By the time they arrived in Japan, Jeff was totally capable of dealing with people eating in his presence. He must have made unbelievable effort to make people happy.

Actually, while Jeff and Laura were in Japan, I took him to a unagi (eel) restaurant, where Laura enjoyed kabayaki and Jeff enjoyed the scent of it. After we visited the Tokyo Skytree, we joined my father and aunt Yasumi and had a wonderful party at a Japanese style pub in downtown Tokyo. Of course there was nothing to worry about at the party after the Buddhist ceremony, and everyone ate and drink while Jeff and Laura talked with them. On the last night in Tokyo, my father and aunty Yasumi joined us again and had a gorgeous sukiyaki dinner in Shinjuku. Laura enjoyed sukiyaki, and Jeff even ‘tasted’ the soup from his tube.

Jeff especially remembered the scent of miso soup because his mother used to make it often. So, I made miso soup for him and brought it to his hotel room. He injected it from his tube and tasted it. He said he could smell the scent that rose from his stomach. What a guy!

Laura’s first unagi experience in Asakusa

Little party at a Japanese style pub in downtown Tokyo

Tasting miso soup from his magic syringe

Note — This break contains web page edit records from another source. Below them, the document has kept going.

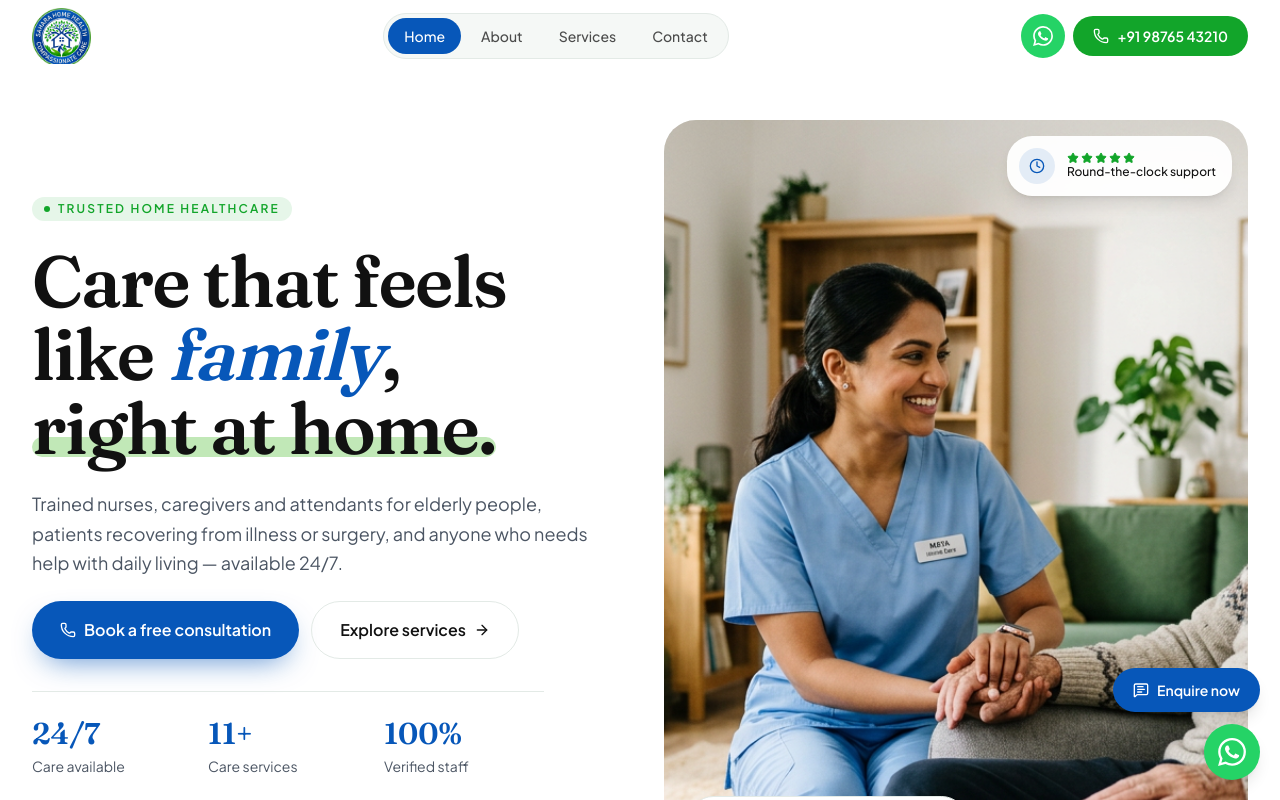
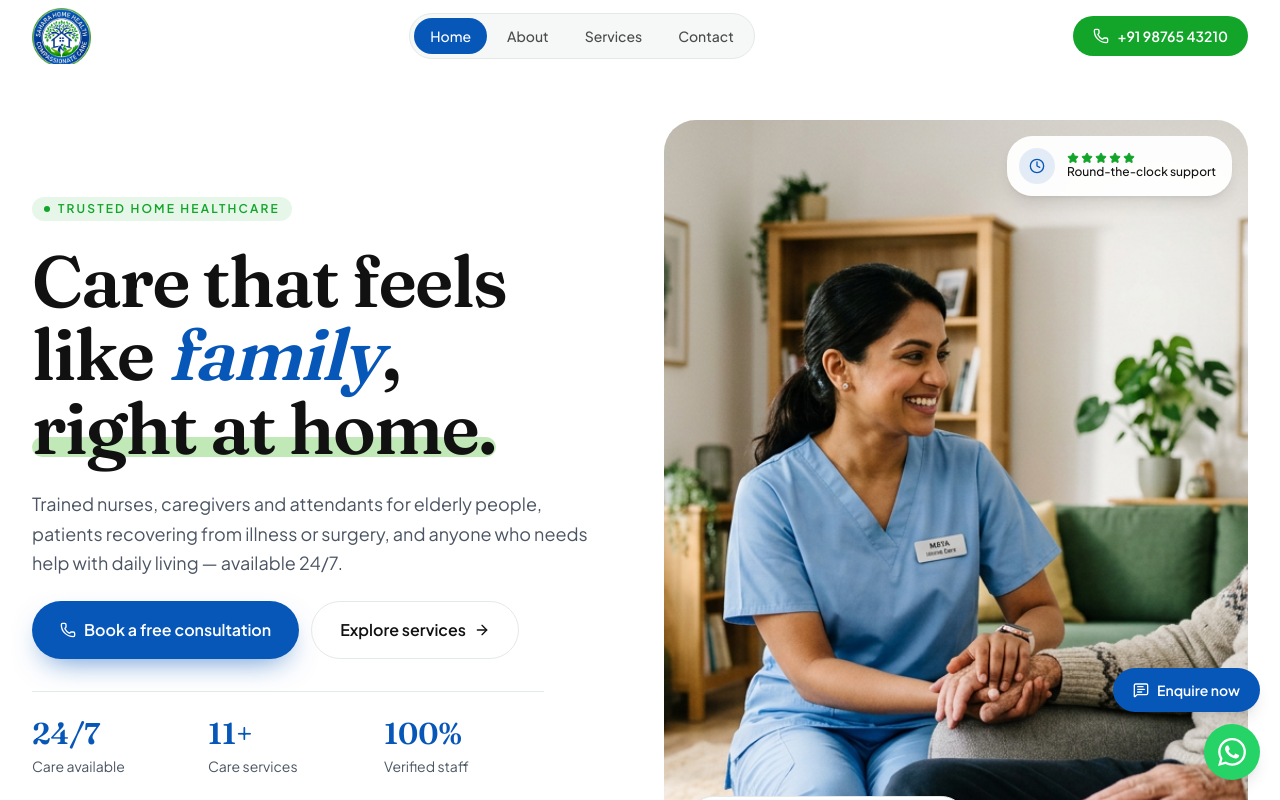
Before and after one commit to ayush65/sahara-home-care, a Next.js app: page / in a window 1280 px wide. Shown: the top 800 px of the page. Built offline with nearby package versions, Linux system fonts and the light colour scheme.

Commit message:
Remove WhatsApp icon from navbar

```diff
--- a/components/site-header.tsx
+++ b/components/site-header.tsx
@@ -6,7 +6,6 @@ import { useEffect, useState } from 'react'
 import { AnimatePresence, motion } from 'framer-motion'
 import { Menu, Phone, X } from 'lucide-react'
 import { Logo } from '@/components/logo'
-import { WhatsAppIcon } from '@/components/whatsapp-icon'
 import { navLinks, site } from '@/lib/site'
 import { cn } from '@/lib/utils'
 
@@ -69,15 +68,6 @@ export function SiteHeader() {
 
         <div className="flex items-center gap-2">
           <a
-            href={`https://wa.me/${site.whatsapp}`}
-            target="_blank"
-            rel="noopener noreferrer"
-            aria-label="Chat on WhatsApp"
-            className="inline-flex size-11 items-center justify-center rounded-full bg-[#25D366] text-white transition-transform hover:scale-105"
-          >
-            <WhatsAppIcon className="size-5" />
-          </a>
-          <a
             href={site.phoneHref}
             className="hidden items-center gap-2 rounded-full bg-brand-green px-5 py-2.5 text-sm font-semibold text-white transition-colors hover:bg-brand-green/90 sm:inline-flex"
           >
```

Jeff enjoying chatting as folks eat and drink

Jeff’s uncles, aunts, cousins and their kids

カテゴリー: ヒト, 家族, パーマリンク